Source data ▸
[Start of Attachment]

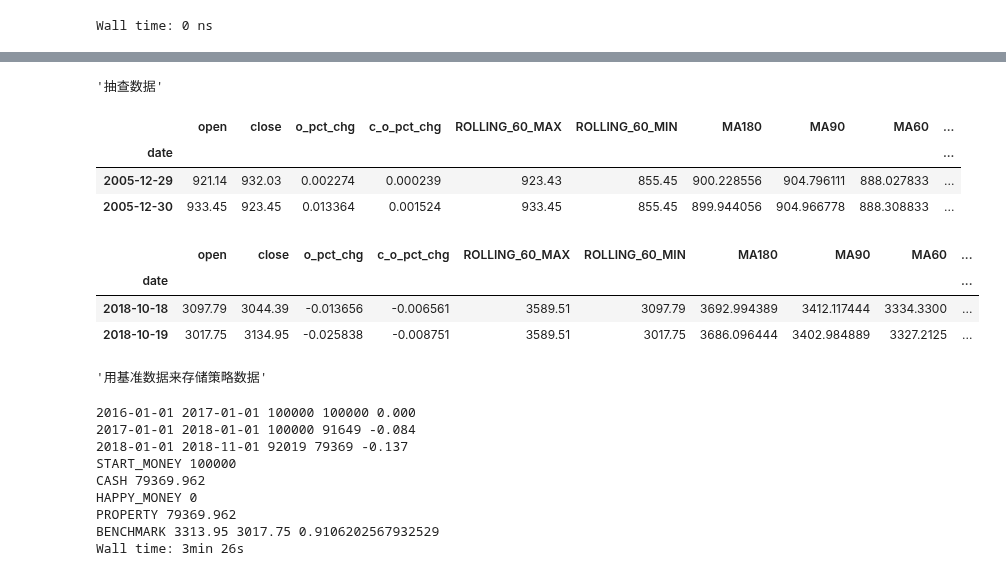
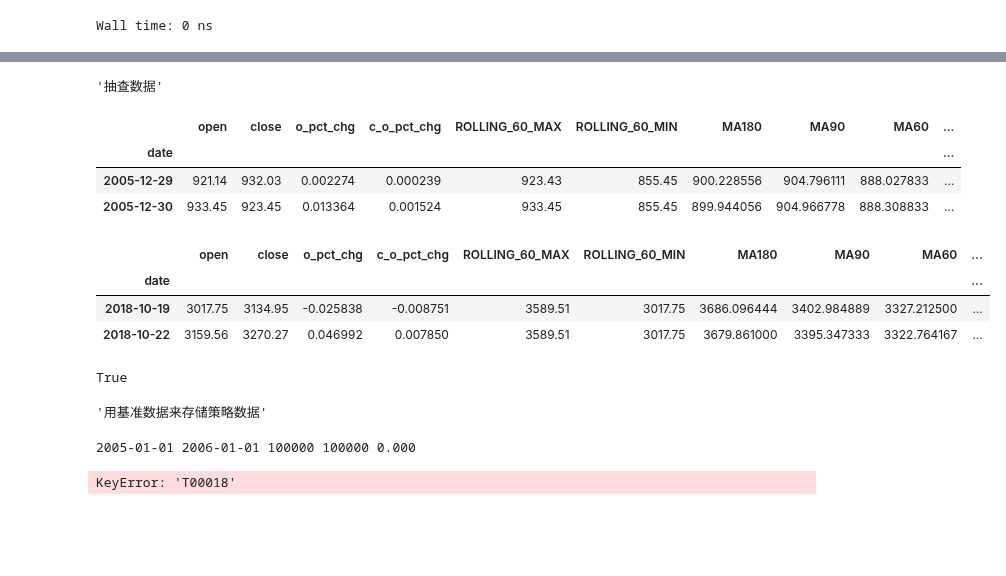
Before and after one commit to dxcv/ML4M, a Jupyter notebook: notebook/multi_system_common.ipynb, the cells around one changed output, grey strips where cells are left out. Drawn from its saved outputs; the diff is of its cells as text; code cells hidden in the pictures; blank space fills up the shorter version.

```diff
--- a/notebook/multi_system_common.ipynb
+++ b/notebook/multi_system_common.ipynb
@@ -25,6 +25,10 @@ InteractiveShell.ast_node_interactivity = 'all'
 from pandas_highcharts.core import serialize
 from pandas_highcharts.display import display_charts
 
+token = ''
+ts.set_token(token)
+pro = ts.pro_api()
+
 CONF = Config().data[0]
 MONGODB = CONF['MONGODB']
 NASDAQ = CONF['NASDAQ']
@@ -35,6 +39,16 @@ HS300 = list(ts.get_hs300s()['code'])
 ZZ500 = list(ts.get_zz500s()['code'])
 SZ50 = list(ts.get_sz50s()['code'])
 HSALL = list(set(ts.get_stock_basics().index) - set(['601162', '002940', '002939', '300674', '002941']))
+HSALL = HSALL + ['000866', '600001', '000956']
+
+for today in pd.period_range(start='2005-01-01', end='2018-01-01', freq='D'):
+    if today.dayofyear < 7:
+        TARGET = pro.index_weight(index_code='399300.SZ', trade_date=today.strftime('%Y%m%d'),)
+        TARGET = list(TARGET['con_code'])
+        TARGET = [x.split('.')[0] for x in TARGET]
+        HS300 += TARGET
+        time.sleep(1)
+HS300 = list(set(HS300))
 
 BENCHMARK = '399300'
 # TARGET = ['399300']
@@ -43,7 +57,7 @@ TARGET = HS300
 # TARGET = ZZ500
 # BENCHMARK = '000016'
 # TARGET = SZ50
-TARGET = HSALL
+# TARGET = HSALL
 
 # BENCHMARK = 'NDX'
 # TARGET = NASDAQ100
@@ -56,4 +70,6 @@ TARGET = HSALL
 ALL_TARGET = TARGET[:]
 
 pd
+len(TARGET)
+# TARGET
 # %% [output]
@@ -117,7 +133,7 @@ FULL_SZ50 = list(set(FULL_SZ50))
 # %%
 %%time
 
-IS_DOWNLOAD_DATA = False
+IS_DOWNLOAD_DATA = True
 spider_n = Spider_nasdaq()
 spider_c = Spider_coinmarketcap()
 timeframe = '10y'
@@ -155,5 +171,5 @@ for symbol in TARGET + [BENCHMARK]:
         datafile = spider_c.get_coin_data(symbol, start_date='20100101', end_date=time.strftime('%Y%m%d'))
 
 #     print(datafile)
-    time.sleep(0.1)
+    time.sleep(1)
 # %% [output]
@@ -195,7 +227,7 @@ Wall time: 0 ns
 
 stock_df_dict = {}
 
-for symbol in TARGET + [BENCHMARK]:
+for symbol in TARGET + [BENCHMARK] + HSALL:
     stock_data_file = '../database/market/%s.csv' % symbol
     try:
         stock_df = pd.read_csv(stock_data_file)
@@ -260,35 +293,36 @@ Wall time: 50.1 s
 # %%
 '''抽查数据'''
 
 stock_df_dict[BENCHMARK].head(2)
 stock_df_dict[BENCHMARK].tail(2)
-# '601299' in FULL_SZ50
+'000866' in HSALL
 # stock_df_dict['601299']
 
 # df = ts.get_k_data(code='601299', ktype='D', autype='qfq', index=False, start='2005-01-01', end=time.strftime('%Y-%m-%d'))
 # df
 # stock_df_dict['601299'].head(2)
 
 # df = stock_df_dict[BENCHMARK].iloc[:].copy()
 # df.columns
 # df.reset_index(drop=False, inplace=True)
 # df = df.astype(dtype={'date': 'datetime64[ns]'})
 # df['date'] = df['date'].apply(lambda x: x.to_timestamp().to_datetime64())
 # df.set_index('date', inplace=True)
 # ax = df.plot(kind='line', y='close', label='test', linewidth=1, grid=True)
 # display_charts(df, chart_type='stock', kind='line',
 #                y=['open', 'ROLLING_%d_MAX' % TURTLE_LONG_BUY_N, 'ROLLING_%d_MIN' % TURTLE_LONG_SELL_N, 'MA30', 'MA60', 'MA180'],
 #                figsize=(900, 600))
 # %% [output]
 '抽查数据'
 |  | open | close | o_pct_chg | c_o_pct_chg | ROLLING_60_MAX | ROLLING_60_MIN | MA180 | MA90 | MA60 | ... |
 | date |  |  |  |  |  |  |  |  |  | ... |
 | 2005-12-29 | 921.14 | 932.03 | 0.002274 | 0.000239 | 923.43 | 855.45 | 900.228556 | 904.796111 | 888.027833 | ... |
 | 2005-12-30 | 933.45 | 923.45 | 0.013364 | 0.001524 | 933.45 | 855.45 | 899.944056 | 904.966778 | 888.308833 | ... |
 |  | open | close | o_pct_chg | c_o_pct_chg | ROLLING_60_MAX | ROLLING_60_MIN | MA180 | MA90 | MA60 | ... |
 | date |  |  |  |  |  |  |  |  |  | ... |
-| 2018-10-18 | 3097.79 | 3044.39 | -0.013656 | -0.006561 | 3589.51 | 3097.79 | 3692.994389 | 3412.117444 | 3334.3300 | ... |
-| 2018-10-19 | 3017.75 | 3134.95 | -0.025838 | -0.008751 | 3589.51 | 3017.75 | 3686.096444 | 3402.984889 | 3327.2125 | ... |
+| 2018-10-19 | 3017.75 | 3134.95 | -0.025838 | -0.008751 | 3589.51 | 3017.75 | 3686.096444 | 3402.984889 | 3327.212500 | ... |
+| 2018-10-22 | 3159.56 | 3270.27 | 0.046992 | 0.007850 | 3589.51 | 3017.75 | 3679.861000 | 3395.347333 | 3322.764167 | ... |
+True
 # %%
 '''用基准数据来存储策略数据'''
 show_df = None
@@ -341,6 +375,11 @@ for today in pd.period_range(start=start_date, end=end_date, freq='D'):
 #         TARGET = SZ50_20171213
 #     elif ct == '20180601':
 #         TARGET = list(ts.get_sz50s()['code'])
+
+    if today.dayofyear < 7:
+        TARGET = pro.index_weight(index_code='399300.SZ', trade_date=today.strftime('%Y%m%d'),)
+        TARGET = list(TARGET['con_code'])
+        TARGET = [x.split('.')[0] for x in TARGET]
 
     # 每年年初计算回报率
     if today.dayofyear == 1 or today == (pd.to_datetime(end_date)).to_period(freq='D'):
@@ -494,7 +533,7 @@ for today in pd.period_range(start=start_date, end=end_date, freq='D'):
         tmp_list = sorted(tmp_list, reverse=True)
         buy_list = [x[1] for x in tmp_list if x[0]>1]
 #         buy_list = [x[1] for x in tmp_list]
-        random.shuffle(buy_list)
+#         random.shuffle(buy_list)
 
     order_arr = order_df.to_records(index=False)
     for symbol in buy_list:
@@ -616,15 +655,8 @@ print('BENCHMARK', s_p, e_p, e_p / s_p)
 
 show_df['PROPERTY_TT'] = show_df['PROPERTY']
 # %% [output]
-2016-01-01 2017-01-01 100000 100000 0.000
-2017-01-01 2018-01-01 100000 91649 -0.084
-2018-01-01 2018-11-01 92019 79369 -0.137
-START_MONEY 100000
-CASH 79369.962
-HAPPY_MONEY 0
-PROPERTY 79369.962
-BENCHMARK 3313.95 3017.75 0.9106202567932529
-Wall time: 3min 26s
+2005-01-01 2006-01-01 100000 100000 0.000
+KeyError: 'T00018'
 # %%
 df = show_df.dropna(how='any', inplace=False).copy()
 df = df.loc[start_date:end_date]
```
Also changed, not shown: parts of 11 cells of this notebook, 1 other file.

[End of Attachment]

Looking at the data above, count each line that holds the word "BENCHMARK" and report the count alone.

Exercise output ▸
11